## The Sample Complexity of Dictionary Learning

** Daniel Vainsencher, Shie Mannor, Alfred M. Bruckstein**; 12(Nov):3259−3281, 2011.

### Abstract

A large set of signals can sometimes be described sparsely using a dictionary, that is, every element can be represented as a linear combination of few elements from the dictionary. Algorithms for various signal processing applications, including classification, denoising and signal separation, learn a dictionary from a given set of signals to be represented. Can we expect that the error in representing by such a dictionary a previously unseen signal from the same source will be of similar magnitude as those for the given examples? We assume signals are generated from a fixed distribution, and study these questions from a statistical learning theory perspective.We develop generalization bounds on the quality of the learned dictionary for two types of constraints on the coefficient selection, as measured by the expected

*L*error in representation when the dictionary is used. For the case of

_{2}*l*regularized coefficient selection we provide a generalization bound of the order of

_{1}*O(√np ln(mλ)/m)*, where

*n*is the dimension,

*p*is the number of elements in the dictionary,

*λ*is a bound on the

*l*norm of the coefficient vector and

_{1}*m*is the number of samples, which complements existing results. For the case of representing a new signal as a combination of at most

*k*dictionary elements, we provide a bound of the order

*O(√np ln(mk)/m)*under an assumption on the closeness to orthogonality of the dictionary (low Babel function). We further show that this assumption holds for

*most*dictionaries in high dimensions in a strong probabilistic sense. Our results also include bounds that converge as

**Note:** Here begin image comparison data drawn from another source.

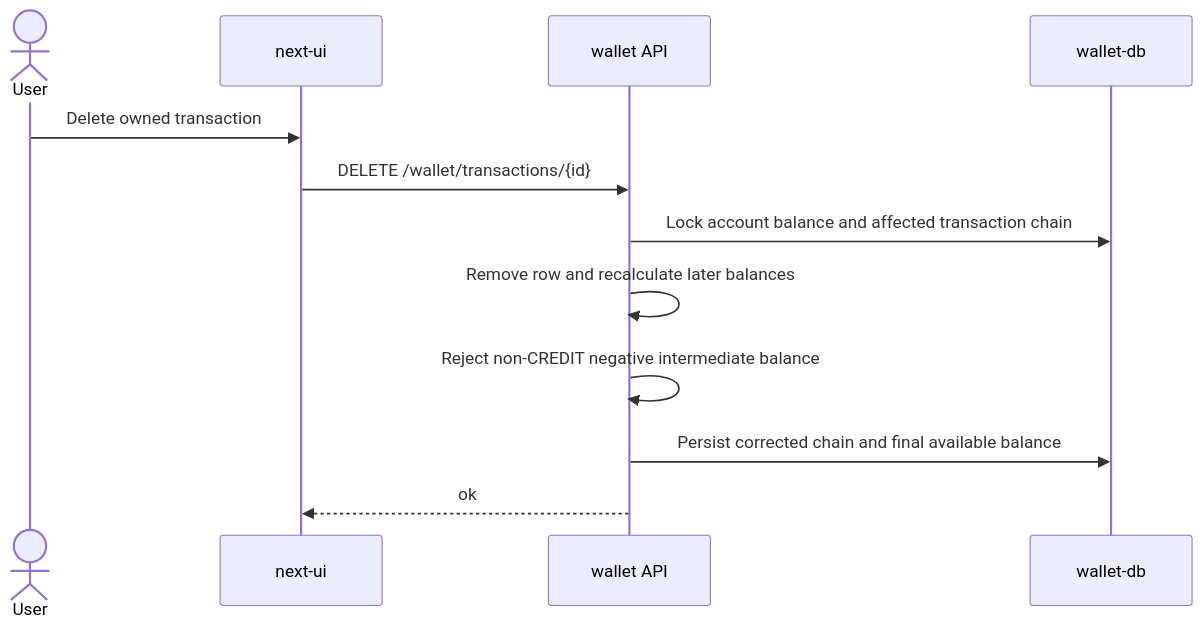
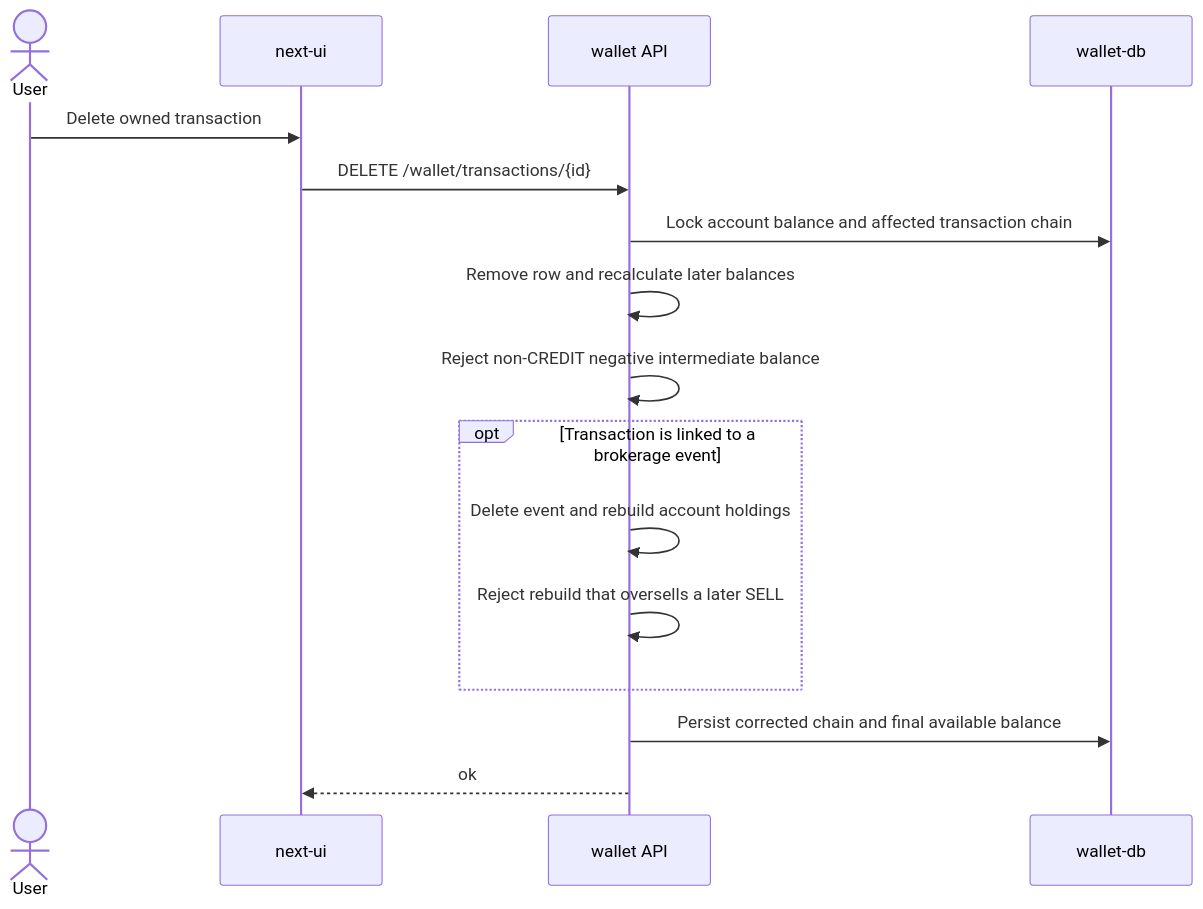
One commit to Strzelba2/FinancialManager changed the second of 3 diagrams in docs/design/wallet-transaction-lifecycle.md. Above: the diagram before and after it, drawn with Mermaid. The commit also changed other lines of this file and 59 other files, not shown here.

````diff
--- a/docs/design/wallet-transaction-lifecycle.md
+++ b/docs/design/wallet-transaction-lifecycle.md
@@ -169,15 +169,19 @@
 ```mermaid
 sequenceDiagram
     actor User
     participant Next as next-ui
     participant Wallet as wallet API
     participant Db as wallet-db
 
     User->>Next: Delete owned transaction
     Next->>Wallet: DELETE /wallet/transactions/{id}
     Wallet->>Db: Lock account balance and affected transaction chain
     Wallet->>Wallet: Remove row and recalculate later balances
     Wallet->>Wallet: Reject non-CREDIT negative intermediate balance
+    opt Transaction is linked to a brokerage event
+        Wallet->>Wallet: Delete event and rebuild account holdings
+        Wallet->>Wallet: Reject rebuild that oversells a later SELL
+    end
     Wallet->>Db: Persist corrected chain and final available balance
     Wallet-->>Next: ok
 ```
````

*1/m*, not previously known for this problem. We provide similar results in a general setting using kernels with weak smoothness requirements.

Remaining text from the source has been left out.